» What this task involves
No images, please. Copy each entry below exactly as it reads.

--

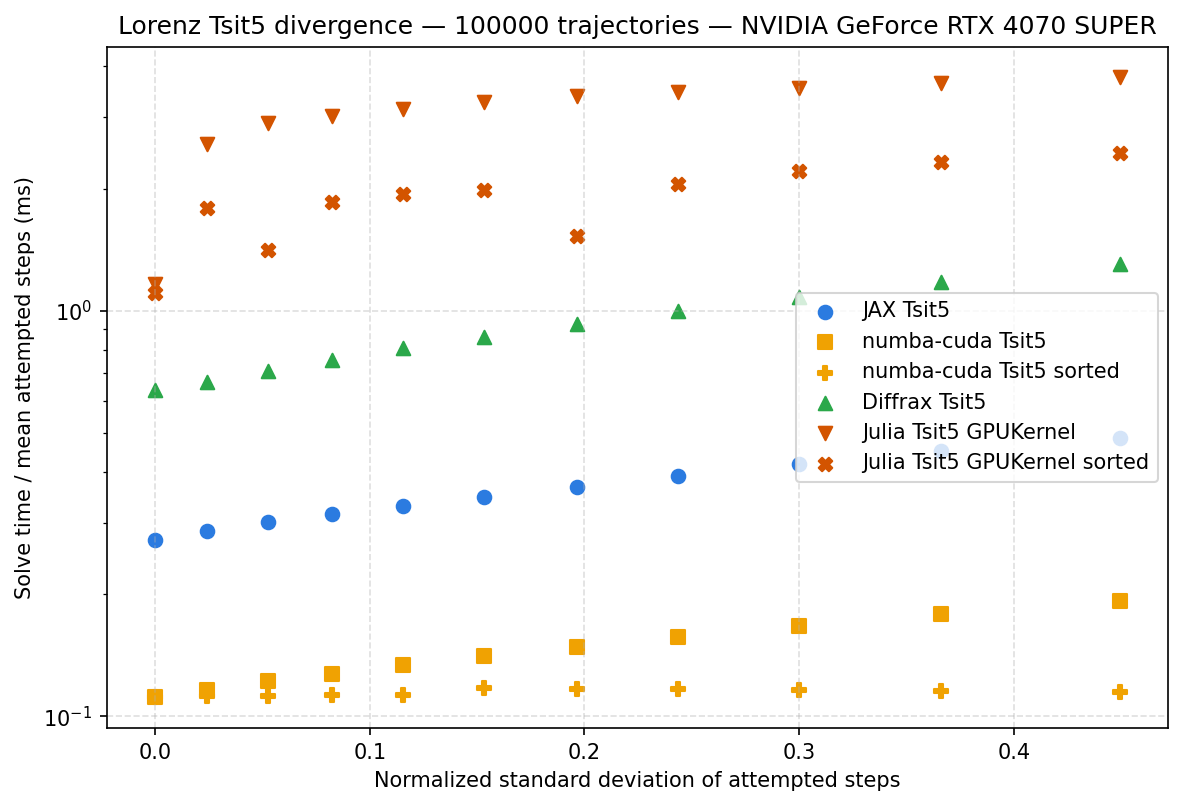
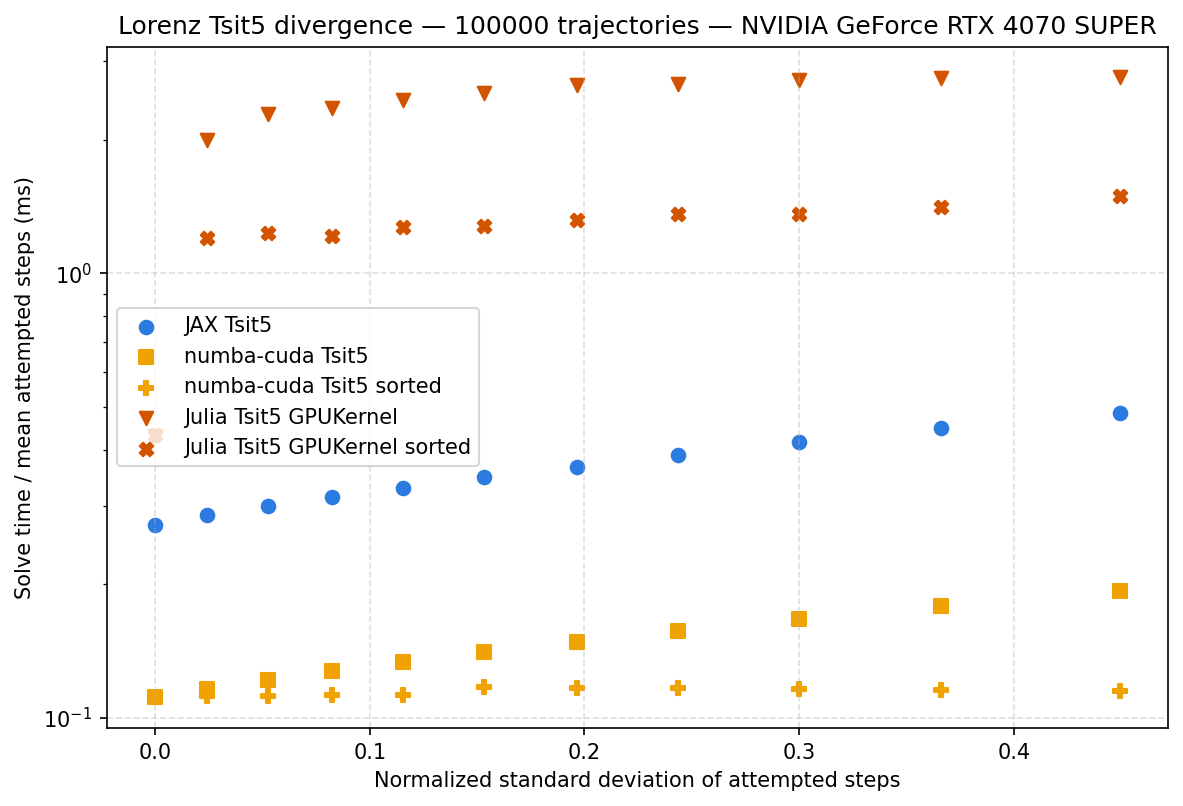
Fix Julia warmups

diff --git a/scripts/2_tsit5_divergence/main.py b/scripts/2_tsit5_divergence/main.py
@@ -57,6 +57,7 @@ _SOLVER_KWARGS = {"first_step": 1e-4, "rtol": 1e-6, "atol": 1e-8}
 
 _SCRIPT_DIR = Path(__file__).resolve().parent
 _CACHE_PATH = _SCRIPT_DIR / "results.json"
+_JULIA_CACHE_VERSION = 3
 
 _CSV_FIELDS = (
     "gpu",
@@ -178,9 +179,10 @@ def time_solve(
     solver: SolverSpec, y0: np.ndarray, params: np.ndarray
 ) -> tuple[float, dict | None]:
     if solver.mode == "julia":
+        julia_y0 = y0[0] if y0.ndim == 2 and np.all(y0 == y0[0]) else y0
         result = julia_tsit5_solve._julia_solve_with_timing(
             "lorenz",
-            y0,
+            julia_y0,
             lorenz.TIMES,
             params,
             ensemble_backend=solver.ensemble_backend,
@@ -271,6 +273,14 @@ def is_complete_row(value) -> bool:
     return isinstance(value, dict) and all(field in value for field in _CSV_FIELDS)
 
 
+def is_current_cached_row(value, solver: SolverSpec) -> bool:
+    if not is_complete_row(value):
+        return False
+    if solver.mode == "julia":
+        return value.get("julia_cache_version") == _JULIA_CACHE_VERSION
+    return True
+
+
 def collect_row(
     gpu_name: str,
     solver: SolverSpec,
@@ -314,6 +324,8 @@ def collect_row(
         **stats_summary,
         "normalized_solve_time_ms_per_step": float(normalized),
     }
+    if solver.mode == "julia":
+        row["julia_cache_version"] = _JULIA_CACHE_VERSION
     print(format_row(row), flush=True)
     return row
 
@@ -327,7 +339,7 @@ def run_benchmarks(gpu_name: str, cache: dict) -> list[dict]:
         for divergence in _DIVERGENCES:
             divergence_key = f"{divergence:.6g}"
             cached = solver_cache.get(divergence_key)
-            if is_complete_row(cached):
+            if is_current_cached_row(cached, solver):
                 row = cached
                 print(
                     f"  {solver.label:<16} divergence={divergence:>4.2f} ... "
@@ -349,7 +361,7 @@ def run_benchmarks(gpu_name: str, cache: dict) -> list[dict]:
 
 def save_csv(rows: list[dict], path: Path) -> None:
     with path.open("w", newline="") as f:
-        writer = csv.DictWriter(f, fieldnames=_CSV_FIELDS)
+        writer = csv.DictWriter(f, fieldnames=_CSV_FIELDS, extrasaction="ignore")
         writer.writeheader()
         writer.writerows(rows)
     print(f"Results saved to {path}")

diff --git a/scripts/4_rodas5_divergence/main.py b/scripts/4_rodas5_divergence/main.py
@@ -66,6 +66,7 @@ _LOCAL_SOLVER_KWARGS = {
 
 _SCRIPT_DIR = Path(__file__).resolve().parent
 _CACHE_PATH = _SCRIPT_DIR / "results.json"
+_JULIA_CACHE_VERSION = 3
 
 _CSV_FIELDS = (
     "gpu",
@@ -193,9 +194,10 @@ def time_solve(
     solver: SolverSpec, y0: np.ndarray, params: np.ndarray
 ) -> tuple[float, dict | None]:
     if solver.mode == "julia":
+        julia_y0 = y0[0] if y0.ndim == 2 and np.all(y0 == y0[0]) else y0
         result = julia_rodas5_solve._julia_solve_with_timing(
             "robertson",
-            y0,
+            julia_y0,
             _T_SPAN,
             params,
             ensemble_backend=solver.ensemble_backend,
@@ -287,6 +289,14 @@ def is_complete_row(value) -> bool:
     return isinstance(value, dict) and all(field in value for field in _CSV_FIELDS)
 
 
+def is_current_cached_row(value, solver: SolverSpec) -> bool:
+    if not is_complete_row(value):
+        return False
+    if solver.mode == "julia":
+        return value.get("julia_cache_version") == _JULIA_CACHE_VERSION
+    return True
+
+
 def collect_row(
     gpu_name: str,
     solver: SolverSpec,
@@ -330,6 +340,8 @@ def collect_row(
         **stats_summary,
         "normalized_solve_time_ms_per_step": float(normalized),
     }
+    if solver.mode == "julia":
+        row["julia_cache_version"] = _JULIA_CACHE_VERSION
     print(format_row(row), flush=True)
     return row
 
@@ -351,7 +363,7 @@ def run_benchmarks(gpu_name: str, cache: dict) -> list[dict]:
                 solver_cache.setdefault(divergence_key, None)
                 continue
             cached = solver_cache.get(divergence_key)
-            if is_complete_row(cached):
+            if is_current_cached_row(cached, solver):
                 row = cached
                 print(
                     f"  {solver.label:<20} divergence={divergence:>4.2f} ... "
@@ -373,7 +385,7 @@ def run_benchmarks(gpu_name: str, cache: dict) -> list[dict]:
 
 def save_csv(rows: list[dict], path: Path) -> None:
     with path.open("w", newline="") as f:
-        writer = csv.DictWriter(f, fieldnames=_CSV_FIELDS)
+        writer = csv.DictWriter(f, fieldnames=_CSV_FIELDS, extrasaction="ignore")
         writer.writeheader()
         writer.writerows(rows)
     print(f"Results saved to {path}")

diff --git a/reference/solvers/python/test_julia_rodas5_kernel.py b/reference/solvers/python/test_julia_rodas5_kernel.py
@@ -28,3 +28,28 @@ def test_julia_rodas5p_kernel_stiff_scalar_regression():
 
     assert ys.shape == (params.shape[0], t_span.shape[0], y0.shape[0])
     np.testing.assert_allclose(ys[:, :, 0], expected, rtol=1e-3, atol=1e-5)
+
+
+def test_julia_rodas5p_kernel_batched_y0_regression():
+    """Batched GPUKernel u0 values must stay static arrays inside Julia."""
+    y0 = np.array([[10.0], [20.0]], dtype=np.float64)
+    t_span = np.array([0.0, 0.1, 0.5, 1.0], dtype=np.float64)
+    params = np.array([[1.0], [0.5]], dtype=np.float64)
+
+    ys = np.asarray(
+        julia_rodas5_solve(
+            "stiff_scalar",
+            y0,
+            t_span,
+            params,
+            ensemble_backend="EnsembleGPUKernel",
+            first_step=1e-3,
+            rtol=1e-7,
+            atol=1e-9,
+        )
+    )
+
+    expected = y0[:, 0][:, None] * np.exp(-params[:, 0][:, None] * t_span[None, :])
+
+    assert ys.shape == (params.shape[0], t_span.shape[0], y0.shape[1])
+    np.testing.assert_allclose(ys[:, :, 0], expected, rtol=1e-3, atol=1e-5)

--

» Answer below
Fix Julia warmups

diff --git a/scripts/2_tsit5_divergence/main.py b/scripts/2_tsit5_divergence/main.py
@@ -57,6 +57,7 @@ _SOLVER_KWARGS = {"first_step": 1e-4, "rtol": 1e-6, "atol": 1e-8}
 
 _SCRIPT_DIR = Path(__file__).resolve().parent
 _CACHE_PATH = _SCRIPT_DIR / "results.json"
+_JULIA_CACHE_VERSION = 3
 
 _CSV_FIELDS = (
     "gpu",
@@ -178,9 +179,10 @@ def time_solve(
     solver: SolverSpec, y0: np.ndarray, params: np.ndarray
 ) -> tuple[float, dict | None]:
     if solver.mode == "julia":
+        julia_y0 = y0[0] if y0.ndim == 2 and np.all(y0 == y0[0]) else y0
         result = julia_tsit5_solve._julia_solve_with_timing(
             "lorenz",
-            y0,
+            julia_y0,
             lorenz.TIMES,
             params,
             ensemble_backend=solver.ensemble_backend,
@@ -271,6 +273,14 @@ def is_complete_row(value) -> bool:
     return isinstance(value, dict) and all(field in value for field in _CSV_FIELDS)
 
 
+def is_current_cached_row(value, solver: SolverSpec) -> bool:
+    if not is_complete_row(value):
+        return False
+    if solver.mode == "julia":
+        return value.get("julia_cache_version") == _JULIA_CACHE_VERSION
+    return True
+
+
 def collect_row(
     gpu_name: str,
     solver: SolverSpec,
@@ -314,6 +324,8 @@ def collect_row(
         **stats_summary,
         "normalized_solve_time_ms_per_step": float(normalized),
     }
+    if solver.mode == "julia":
+        row["julia_cache_version"] = _JULIA_CACHE_VERSION
     print(format_row(row), flush=True)
     return row
 
@@ -327,7 +339,7 @@ def run_benchmarks(gpu_name: str, cache: dict) -> list[dict]:
         for divergence in _DIVERGENCES:
             divergence_key = f"{divergence:.6g}"
             cached = solver_cache.get(divergence_key)
-            if is_complete_row(cached):
+            if is_current_cached_row(cached, solver):
                 row = cached
                 print(
                     f"  {solver.label:<16} divergence={divergence:>4.2f} ... "
@@ -349,7 +361,7 @@ def run_benchmarks(gpu_name: str, cache: dict) -> list[dict]:
 
 def save_csv(rows: list[dict], path: Path) -> None:
     with path.open("w", newline="") as f:
-        writer = csv.DictWriter(f, fieldnames=_CSV_FIELDS)
+        writer = csv.DictWriter(f, fieldnames=_CSV_FIELDS, extrasaction="ignore")
         writer.writeheader()
         writer.writerows(rows)
     print(f"Results saved to {path}")

diff --git a/scripts/4_rodas5_divergence/main.py b/scripts/4_rodas5_divergence/main.py
@@ -66,6 +66,7 @@ _LOCAL_SOLVER_KWARGS = {
 
 _SCRIPT_DIR = Path(__file__).resolve().parent
 _CACHE_PATH = _SCRIPT_DIR / "results.json"
+_JULIA_CACHE_VERSION = 3
 
 _CSV_FIELDS = (
     "gpu",
@@ -193,9 +194,10 @@ def time_solve(
     solver: SolverSpec, y0: np.ndarray, params: np.ndarray
 ) -> tuple[float, dict | None]:
     if solver.mode == "julia":
+        julia_y0 = y0[0] if y0.ndim == 2 and np.all(y0 == y0[0]) else y0
         result = julia_rodas5_solve._julia_solve_with_timing(
             "robertson",
-            y0,
+            julia_y0,
             _T_SPAN,
             params,
             ensemble_backend=solver.ensemble_backend,
@@ -287,6 +289,14 @@ def is_complete_row(value) -> bool:
     return isinstance(value, dict) and all(field in value for field in _CSV_FIELDS)
 
 
+def is_current_cached_row(value, solver: SolverSpec) -> bool:
+    if not is_complete_row(value):
+        return False
+    if solver.mode == "julia":
+        return value.get("julia_cache_version") == _JULIA_CACHE_VERSION
+    return True
+
+
 def collect_row(
     gpu_name: str,
     solver: SolverSpec,
@@ -330,6 +340,8 @@ def collect_row(
         **stats_summary,
         "normalized_solve_time_ms_per_step": float(normalized),
     }
+    if solver.mode == "julia":
+        row["julia_cache_version"] = _JULIA_CACHE_VERSION
     print(format_row(row), flush=True)
     return row
 
@@ -351,7 +363,7 @@ def run_benchmarks(gpu_name: str, cache: dict) -> list[dict]:
                 solver_cache.setdefault(divergence_key, None)
                 continue
             cached = solver_cache.get(divergence_key)
-            if is_complete_row(cached):
+            if is_current_cached_row(cached, solver):
                 row = cached
                 print(
                     f"  {solver.label:<20} divergence={divergence:>4.2f} ... "
@@ -373,7 +385,7 @@ def run_benchmarks(gpu_name: str, cache: dict) -> list[dict]:
 
 def save_csv(rows: list[dict], path: Path) -> None:
     with path.open("w", newline="") as f:
-        writer = csv.DictWriter(f, fieldnames=_CSV_FIELDS)
+        writer = csv.DictWriter(f, fieldnames=_CSV_FIELDS, extrasaction="ignore")
         writer.writeheader()
         writer.writerows(rows)
     print(f"Results saved to {path}")

diff --git a/reference/solvers/python/test_julia_rodas5_kernel.py b/reference/solvers/python/test_julia_rodas5_kernel.py
@@ -28,3 +28,28 @@ def test_julia_rodas5p_kernel_stiff_scalar_regression():
 
     assert ys.shape == (params.shape[0], t_span.shape[0], y0.shape[0])
     np.testing.assert_allclose(ys[:, :, 0], expected, rtol=1e-3, atol=1e-5)
+
+
+def test_julia_rodas5p_kernel_batched_y0_regression():
+    """Batched GPUKernel u0 values must stay static arrays inside Julia."""
+    y0 = np.array([[10.0], [20.0]], dtype=np.float64)
+    t_span = np.array([0.0, 0.1, 0.5, 1.0], dtype=np.float64)
+    params = np.array([[1.0], [0.5]], dtype=np.float64)
+
+    ys = np.asarray(
+        julia_rodas5_solve(
+            "stiff_scalar",
+            y0,
+            t_span,
+            params,
+            ensemble_backend="EnsembleGPUKernel",
+            first_step=1e-3,
+            rtol=1e-7,
+            atol=1e-9,
+        )
+    )
+
+    expected = y0[:, 0][:, None] * np.exp(-params[:, 0][:, None] * t_span[None, :])
+
+    assert ys.shape == (params.shape[0], t_span.shape[0], y0.shape[1])
+    np.testing.assert_allclose(ys[:, :, 0], expected, rtol=1e-3, atol=1e-5)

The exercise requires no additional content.